But before we divulge the full details of Phenom's performance, we need to do the housekeeping on the handful of detail changes AMD has made to its processor architecture in the shift to 45nm.
The most obvious change is a boost in shared L3 cache memory from 2MB to 6MB. Add in the 512k of L3 cache attached to each core and you have a grand total of 8MB.
It's that boost in cache that swallows up the bulk of the increase to 758 million transistors for the new 45nm Deneb core.
AMD has also overhauled both the chip's memory controller and HyperTransport communications link. The former receives support for DDR3 memory. The latter is now the full HyperTransport 3.0 Monty.

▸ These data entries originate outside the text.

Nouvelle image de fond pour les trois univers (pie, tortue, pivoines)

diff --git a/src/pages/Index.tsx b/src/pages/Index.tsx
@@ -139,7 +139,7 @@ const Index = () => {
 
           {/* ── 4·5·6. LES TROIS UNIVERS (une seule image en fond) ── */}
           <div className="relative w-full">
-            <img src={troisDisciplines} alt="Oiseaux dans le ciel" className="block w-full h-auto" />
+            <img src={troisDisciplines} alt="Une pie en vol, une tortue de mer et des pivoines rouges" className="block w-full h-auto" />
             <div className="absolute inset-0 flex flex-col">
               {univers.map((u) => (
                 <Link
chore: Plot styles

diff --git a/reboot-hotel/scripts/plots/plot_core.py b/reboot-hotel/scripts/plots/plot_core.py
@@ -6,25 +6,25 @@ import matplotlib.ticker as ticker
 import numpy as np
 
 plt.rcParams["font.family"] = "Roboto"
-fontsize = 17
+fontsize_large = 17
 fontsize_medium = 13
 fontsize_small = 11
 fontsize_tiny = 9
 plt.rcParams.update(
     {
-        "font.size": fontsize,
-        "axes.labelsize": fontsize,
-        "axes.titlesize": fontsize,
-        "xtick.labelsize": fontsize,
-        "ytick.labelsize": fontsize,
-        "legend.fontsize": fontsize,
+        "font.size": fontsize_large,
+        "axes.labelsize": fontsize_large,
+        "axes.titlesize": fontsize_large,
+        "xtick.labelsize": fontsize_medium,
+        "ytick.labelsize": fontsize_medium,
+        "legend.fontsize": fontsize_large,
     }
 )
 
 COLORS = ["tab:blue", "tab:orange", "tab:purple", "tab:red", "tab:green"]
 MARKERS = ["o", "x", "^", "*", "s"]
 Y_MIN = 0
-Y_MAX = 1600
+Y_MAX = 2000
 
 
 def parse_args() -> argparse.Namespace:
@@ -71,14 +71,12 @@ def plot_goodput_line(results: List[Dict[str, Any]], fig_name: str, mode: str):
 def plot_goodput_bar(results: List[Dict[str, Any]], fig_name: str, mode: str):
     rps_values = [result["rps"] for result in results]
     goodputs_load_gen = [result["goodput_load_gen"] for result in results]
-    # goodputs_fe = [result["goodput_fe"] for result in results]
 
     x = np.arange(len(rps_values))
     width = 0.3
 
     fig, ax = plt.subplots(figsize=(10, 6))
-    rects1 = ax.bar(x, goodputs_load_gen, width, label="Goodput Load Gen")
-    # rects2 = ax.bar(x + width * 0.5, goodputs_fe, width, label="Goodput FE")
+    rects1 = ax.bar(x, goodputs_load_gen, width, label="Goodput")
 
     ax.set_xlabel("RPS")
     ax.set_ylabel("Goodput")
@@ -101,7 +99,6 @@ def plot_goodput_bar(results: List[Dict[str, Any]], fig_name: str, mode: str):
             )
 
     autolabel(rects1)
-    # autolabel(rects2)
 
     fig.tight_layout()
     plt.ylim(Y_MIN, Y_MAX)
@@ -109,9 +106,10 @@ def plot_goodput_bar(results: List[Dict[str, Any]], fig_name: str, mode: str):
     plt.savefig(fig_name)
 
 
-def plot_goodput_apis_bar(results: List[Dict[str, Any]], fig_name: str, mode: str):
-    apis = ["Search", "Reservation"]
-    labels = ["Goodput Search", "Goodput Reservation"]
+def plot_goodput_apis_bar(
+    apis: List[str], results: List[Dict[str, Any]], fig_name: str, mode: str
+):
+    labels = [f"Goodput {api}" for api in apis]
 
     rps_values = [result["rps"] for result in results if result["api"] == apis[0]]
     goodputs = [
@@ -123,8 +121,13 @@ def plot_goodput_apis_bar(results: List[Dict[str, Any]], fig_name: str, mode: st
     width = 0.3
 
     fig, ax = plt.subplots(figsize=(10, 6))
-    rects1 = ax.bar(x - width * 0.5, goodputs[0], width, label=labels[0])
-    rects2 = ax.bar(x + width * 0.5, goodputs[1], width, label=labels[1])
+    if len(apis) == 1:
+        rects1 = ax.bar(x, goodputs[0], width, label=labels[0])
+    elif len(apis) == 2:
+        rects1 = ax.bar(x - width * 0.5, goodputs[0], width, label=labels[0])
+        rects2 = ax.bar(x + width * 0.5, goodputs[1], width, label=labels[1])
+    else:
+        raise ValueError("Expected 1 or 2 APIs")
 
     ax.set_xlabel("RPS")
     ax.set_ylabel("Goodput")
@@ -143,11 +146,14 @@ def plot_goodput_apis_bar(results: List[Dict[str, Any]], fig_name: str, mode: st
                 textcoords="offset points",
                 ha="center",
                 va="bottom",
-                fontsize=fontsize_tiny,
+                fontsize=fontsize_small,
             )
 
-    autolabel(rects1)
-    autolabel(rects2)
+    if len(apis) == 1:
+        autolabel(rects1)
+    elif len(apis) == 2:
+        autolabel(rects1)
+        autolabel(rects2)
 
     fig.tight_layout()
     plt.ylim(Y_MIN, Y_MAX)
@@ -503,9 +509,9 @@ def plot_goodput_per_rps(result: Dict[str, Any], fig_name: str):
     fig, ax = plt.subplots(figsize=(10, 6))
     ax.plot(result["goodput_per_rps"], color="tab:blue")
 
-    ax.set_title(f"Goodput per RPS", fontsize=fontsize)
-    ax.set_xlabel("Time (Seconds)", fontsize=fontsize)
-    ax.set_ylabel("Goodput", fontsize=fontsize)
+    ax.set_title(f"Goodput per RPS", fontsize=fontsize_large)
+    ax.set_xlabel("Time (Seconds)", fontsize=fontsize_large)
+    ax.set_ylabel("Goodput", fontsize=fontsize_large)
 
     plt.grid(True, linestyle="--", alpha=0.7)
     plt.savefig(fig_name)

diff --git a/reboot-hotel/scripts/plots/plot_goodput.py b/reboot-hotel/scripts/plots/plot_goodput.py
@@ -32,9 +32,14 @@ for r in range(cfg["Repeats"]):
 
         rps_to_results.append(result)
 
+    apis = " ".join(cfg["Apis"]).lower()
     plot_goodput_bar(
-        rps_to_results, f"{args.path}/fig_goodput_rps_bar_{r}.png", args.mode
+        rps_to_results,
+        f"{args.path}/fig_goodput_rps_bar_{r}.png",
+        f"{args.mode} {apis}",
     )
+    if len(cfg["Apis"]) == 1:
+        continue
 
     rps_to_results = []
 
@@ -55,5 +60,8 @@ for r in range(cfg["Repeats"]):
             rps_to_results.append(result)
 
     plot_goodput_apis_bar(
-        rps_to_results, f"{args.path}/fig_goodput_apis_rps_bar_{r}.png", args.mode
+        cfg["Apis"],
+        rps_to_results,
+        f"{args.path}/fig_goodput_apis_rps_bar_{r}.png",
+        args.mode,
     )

However, both of those upgraded features are dependent on the presence of the new AM3 socket, due out later this year.
AM3 will, of course, be physically compatible with the existing AM2 and AM2+ sockets. Should you choose, you can buy your Phenom II today, drop it into an AM2 board and then swap it over to an AM3 board in future, exposing the added functionality.
Finally, the execution cores have been massaged with a view to releasing a few more instructions per clock, otherwise known as IPC. But even AMD concedes the improvement in IPC only aids overall performance by a few percentage points.
As we said, Deneb is not a revolutionary new architecture. But thanks to the 45nm silicon and a general lack of brokenness, it has every opportunity to fulfil its potential.
Cost is everything
As ever for AMD, pricing will be key. At launch, the top AMD Phenom II X4 940 BE slots into the narrow gap between Intel's Core 2 Q9400, which generally goes for about £215, and the new entry-level Core i7 chip, the 920, typically yours for around £240.
The 3GHz Phenom II X4 940 is also joined by the slightly cheaper 920 model. It's mostly identical to the 940, includes the full 8MB of cache but runs at 2.8GHz. It also lacks the 940's OC enthusiast-friendly unlocked multiplier.
This month, it's the 940 Black Edition we've taken for a spin. First impressions are unambiguously good. In our tests, the new chip manages to not only reduce power consumption by an enormous 56 Watts compared to the outgoing old 65nm Phenom X4 9950 Black Edition, but it also runs fully 25°C cooler. And that's despite the 400MHz increase in clockspeed. In our deepest Quake III voice, that is IMPRESSIVE.
Another pleasant surprise is how well it stacks up against the Core 2 Q9400 CPU.
Essentially, it trades blows with the Q9400, winning in media encoding and professional rendering and coming up only a tiny bit short in the Crysis Warhead and Blu-ray decoding benchmarks.
Admittedly, the Core i7 920 does give it a moderately hefty shoeing. However, with the current prices of Core i7 motherboard's being well north of £200, not to mention the added cost of properly populating that Core i7's monstrous triple channel memory controller, there's a substantial hidden price differential beyond the mere cost of the CPUs in question.
If there's one area where the Phenom II slightly disappoints, though, it's in sheer overclocking prowess. The 3.7GHz our sample is capable of is extremely solid, even if it does require you to be a bit of a mentalist with the voltages (1.575v, if you must know).
But after watching Phenoms running at 4GHz on air cooling in the Lone Star State late last year, we were expecting just a tiny bit more. Despite this, with everything else the AMD Phenom II X4 840 BE serves up tasting so good, that's certainly something we can swallow.